Between 1948, when Neto was a student, and 1962, when he claimed the presidency of a burgeoning “popular” movement for the liberation of Angola, the history of Angola is rather confused. The most famous of all Angola’s historians, the late Christine Messiant, exclaimed at a congress in 1987 that in Angola even the past was unpredictable. She was addressing a packed audience in the old imperial cinema in Luanda which had been refurbished as the national parliament. Among the audience there were many veterans of the liberation struggle and each was passionately keen that their version of history be heard. Open debate reverberated until the night porters came to close the building. The next morning the repercussions were swift. The prime minister, a member of the great van Dúnem clan called França, brought word to the congress that variants of history were not acceptable. Only the official “correct” political interpretation of the past was to be tolerated. Historians naturally asked whether a regime, a government, a state could claim to “own” history. But the warning was clear, and henceforth debate about the Neto era was largely carried out abroad. Even Messiant herself was later banned from entering Angola for criticizing Neto’s successor, and the regime attempted, with limited success, to commission academics inside Angola to write an acceptable “official” history of the Movement for the Popular Liberation of Angola (Movimento Popular de Libertação de Angola; MPLA). One of the most convincing accounts of the movement’s history, supervised as a French doctoral thesis by Catherine Coquery-Vidrovitch, was written by Jean-Michel Mabeko-Tali and his two volumes were later published into Portuguese.3 Mabeko-Tali hailed from Brazzaville where he had been at school with the children of MPLA exiles, including the son of a future speaker of the Angolan parliament.

The early history of the movement for the “popular” liberation of Angola over which Neto came to preside remains controversial. African political voices had been heard in the days of the republic when the Liga Africana and the Grémio Africano were founded in 1913 but repressed in 1922. More muted voices were heard again in the 1930s when for a time the dictatorship permitted the supervised Liga Nacional Africana and the Associação dos Naturais de Angola to hold meetings. In the 1950s tiny discussion groups with a bewildering range of acronyms sprang up. A manuscript manifesto for independence which linked some of them was drafted in 1956, apparently by Viriato da Cruz, and was subsequently, if somewhat spuriously, claimed to be the founding document of the MPLA. The future leaders of the movement were broadly divided between those who lived in Europe and those who lived in Luanda and its neighborhood. Luanda’s urban political awareness spread out as far as Malange in the east and Benguela in the south. One of its first prominent leaders was Mário de Andrade who came from the creole district of Golungo Alto in the Luanda hinterland but had moved to Paris in 1954. There he met Viriato da Cruz who had founded an Angolan “communist” party but later became prominent in the embryonic MPLA. Both men may have met Neto before he returned home in 1959 as a medical doctor. When he arrived in Luanda Neto was invited to take the chairmanship of a mini-movement called MINA, but he suggested a change of name and in January 1960 the name Movimento Popular de Libertação de Angola was first heard.

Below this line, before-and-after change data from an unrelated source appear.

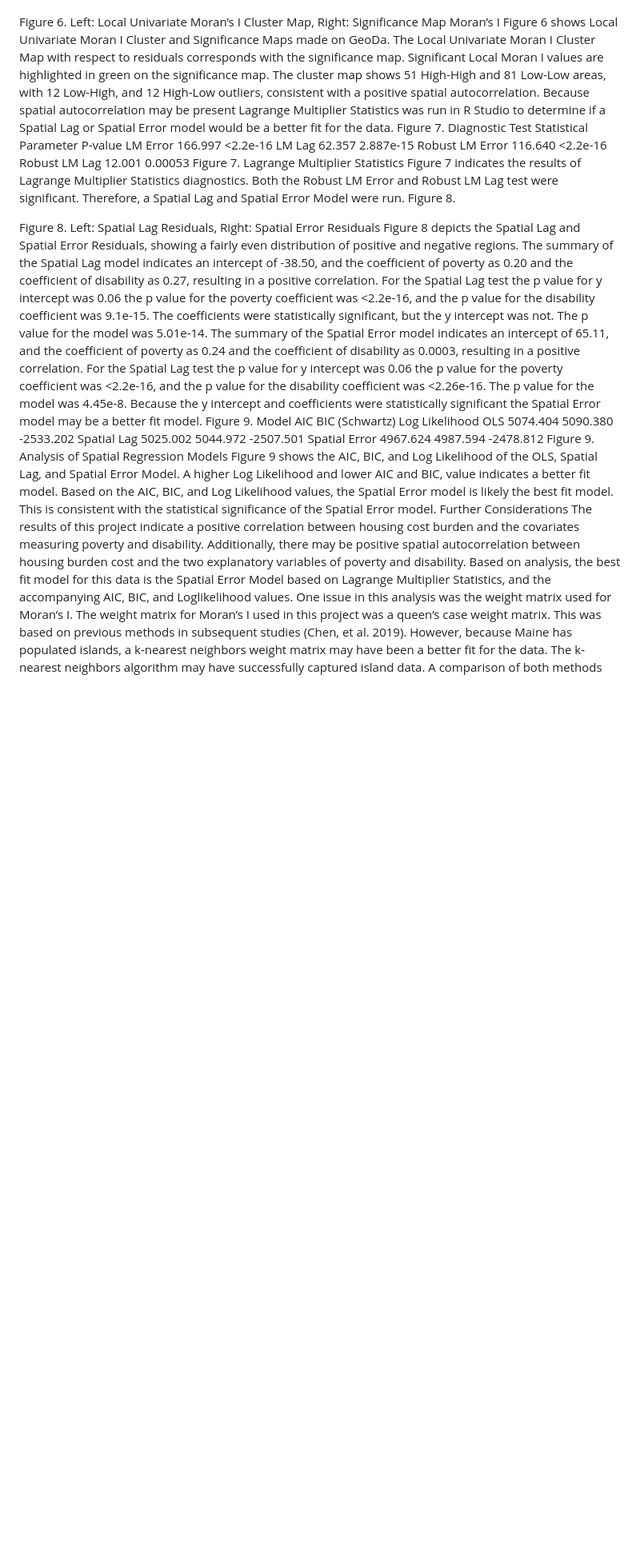
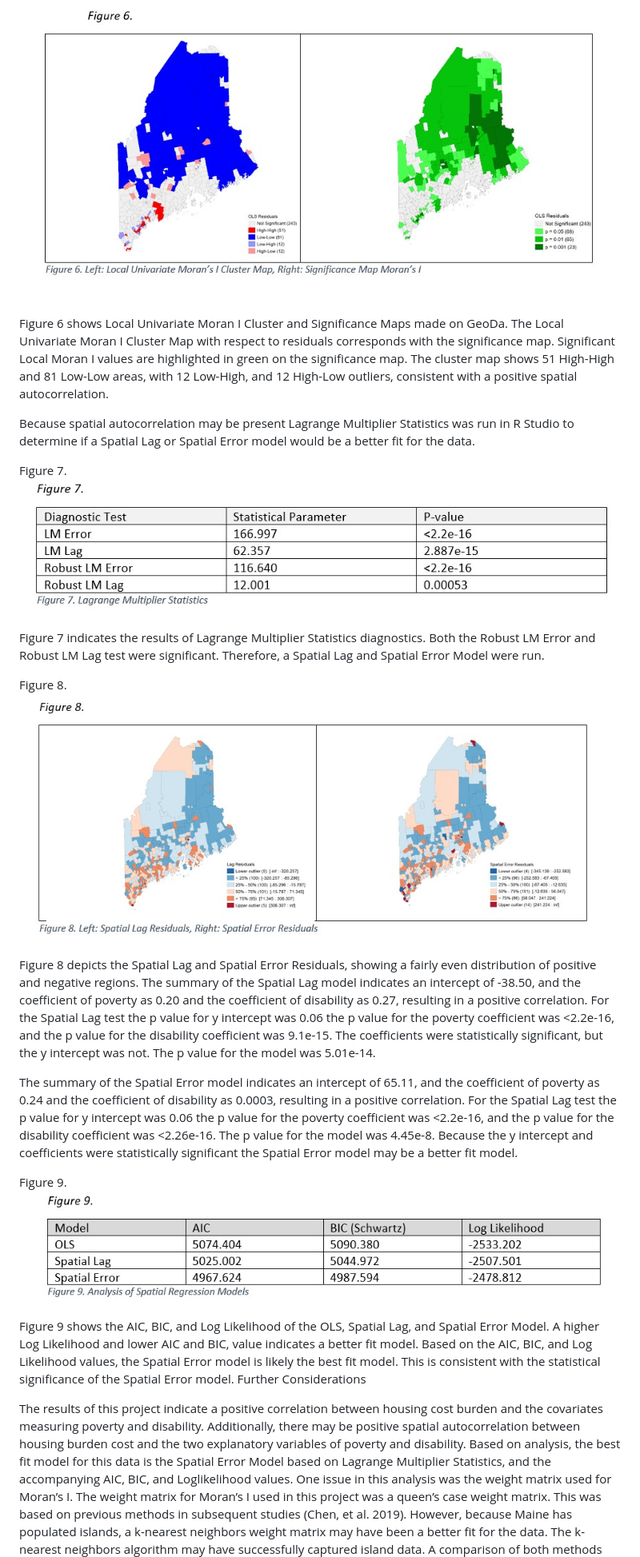
Before and after one commit to arielfanderson/HousingCostBurdenMaine, a Markdown page: README.md, the part around the change printed below. Shown: that part at 80% size. Rendered like a GitHub page; blank space fills up the shorter version.

```diff
--- a/README.md
+++ b/README.md
@@ -60,28 +62,27 @@ Moran’s I analysis was run in both GeoDa and R Studio. In R Studio Global Mora
 Figure 6.
+![alt-text](https://github.com/arielfanderson/HousingCostBurdenMaine/blob/main/figure6.jpg)
 
-Figure 6. Left: Local Univariate Moran’s I Cluster Map, Right: Significance Map Moran’s I
 Figure 6 shows Local Univariate Moran I Cluster and Significance Maps made on GeoDa. The Local Univariate Moran I Cluster Map with respect to residuals corresponds with the significance map. Significant Local Moran I values are highlighted in green on the significance map. The cluster map shows 51 High-High and 81 Low-Low areas, with 12 Low-High, and 12 High-Low outliers, consistent with a positive spatial autocorrelation.
+
 Because spatial autocorrelation may be present Lagrange Multiplier Statistics was run in R Studio to determine if a Spatial Lag or Spatial Error model would be a better fit for the data.
+
 Figure 7.
-Diagnostic Test	Statistical Parameter	P-value
-LM Error	166.997	<2.2e-16
-LM Lag	62.357	2.887e-15
-Robust LM Error	116.640	<2.2e-16
-Robust LM Lag	12.001	0.00053
-Figure 7. Lagrange Multiplier Statistics
+![alt-text](https://github.com/arielfanderson/HousingCostBurdenMaine/blob/main/figure7.jpg)
+
 Figure 7 indicates the results of Lagrange Multiplier Statistics diagnostics. Both the Robust LM Error and Robust LM Lag test were significant. Therefore, a Spatial Lag and Spatial Error Model were run.
+
 Figure 8.
+![alt-text](https://github.com/arielfanderson/HousingCostBurdenMaine/blob/main/figure8.jpg)
 
-Figure 8. Left: Spatial Lag Residuals, Right: Spatial Error Residuals
 Figure 8 depicts the Spatial Lag and Spatial Error Residuals, showing a fairly even distribution of positive and negative regions. The summary of the Spatial Lag model indicates an intercept of -38.50, and the coefficient of poverty as 0.20 and the coefficient of disability as 0.27, resulting in a positive correlation. For the Spatial Lag test the p value for y intercept was 0.06 the p value for the poverty coefficient was <2.2e-16, and the p value for the disability coefficient was 9.1e-15. The coefficients were statistically significant, but the y intercept was not. The p value for the model was 5.01e-14.
+
 The summary of the Spatial Error model indicates an intercept of 65.11, and the coefficient of poverty as 0.24 and the coefficient of disability as 0.0003, resulting in a positive correlation. For the Spatial Lag test the p value for y intercept was 0.06 the p value for the poverty coefficient was <2.2e-16, and the p value for the disability coefficient was <2.26e-16.  The p value for the model was 4.45e-8. Because the y intercept and coefficients were statistically significant the Spatial Error model may be a better fit model.
+
 Figure 9.
-Model	AIC	BIC (Schwartz)	Log Likelihood
-OLS	5074.404	5090.380	-2533.202
-Spatial Lag	5025.002	5044.972	-2507.501
-Spatial Error 	4967.624	4987.594	-2478.812
-Figure 9. Analysis of Spatial Regression Models
-	Figure 9 shows the AIC, BIC, and Log Likelihood of the OLS, Spatial Lag, and Spatial Error Model. A higher Log Likelihood and lower AIC and BIC, value indicates a better fit model. Based on the AIC, BIC, and Log Likelihood values, the Spatial Error model is likely the best fit model. This is consistent with the statistical significance of the Spatial Error model.
+![alt-text](https://github.com/arielfanderson/HousingCostBurdenMaine/blob/main/figure9.jpg)
+
+Figure 9 shows the AIC, BIC, and Log Likelihood of the OLS, Spatial Lag, and Spatial Error Model. A higher Log Likelihood and lower AIC and BIC, value indicates a better fit model. Based on the AIC, BIC, and Log Likelihood values, the Spatial Error model is likely the best fit model. This is consistent with the statistical significance of the Spatial Error model.
 Further Considerations
-	The results of this project indicate a positive correlation between housing cost burden and the covariates measuring poverty and disability. Additionally, there may be positive spatial autocorrelation between housing burden cost and the two explanatory variables of poverty and disability. Based on analysis, the best fit model for this data is the Spatial Error Model based on Lagrange Multiplier Statistics, and the accompanying AIC, BIC, and Loglikelihood values.
+
+The results of this project indicate a positive correlation between housing cost burden and the covariates measuring poverty and disability. Additionally, there may be positive spatial autocorrelation between housing burden cost and the two explanatory variables of poverty and disability. Based on analysis, the best fit model for this data is the Spatial Error Model based on Lagrange Multiplier Statistics, and the accompanying AIC, BIC, and Loglikelihood values.
 One issue in this analysis was the weight matrix used for Moran’s I. The weight matrix for Moran’s I used in this project was a queen’s case weight matrix. This was based on previous methods in subsequent studies (Chen, et al. 2019). However, because Maine has populated islands, a k-nearest neighbors weight matrix may have been a better fit for the data. The k-nearest neighbors algorithm may have successfully captured island data. A comparison of both methods may be useful to determine how spatial autocorrelation may change based on weight matrix.
```
Also changed, not shown: other parts of README.md (+30 -27 lines).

Later, in 1960, Neto was once again in gaol while world events shook the whole of Africa. The French gave “flag independence” to their seventeen colonies, the Belgians hurriedly left Congo, Kennedy was elected president of the United States with an initial promise to liberate Africa from European colonizers, and a second pan-African conference—which included some anticolonial Portuguese speakers such as Viriato da Cruz—was held in Tunis. In ex-French Guinea Angolan exiles established an office headed by Mário de Almeida as president, Viriato da Cruz as secretary, and Lúcio Lara, a prominent mestizo intellectual who became Neto’s long-term political partner. Meanwhile political activity in Luanda was soon penetrated by PIDE when a courier was caught carrying compromising documents and many tacit supporters of the independence movement, including Neto, were arrested. Surviving Neto supporters in Luanda lost any means of contacting outside activists.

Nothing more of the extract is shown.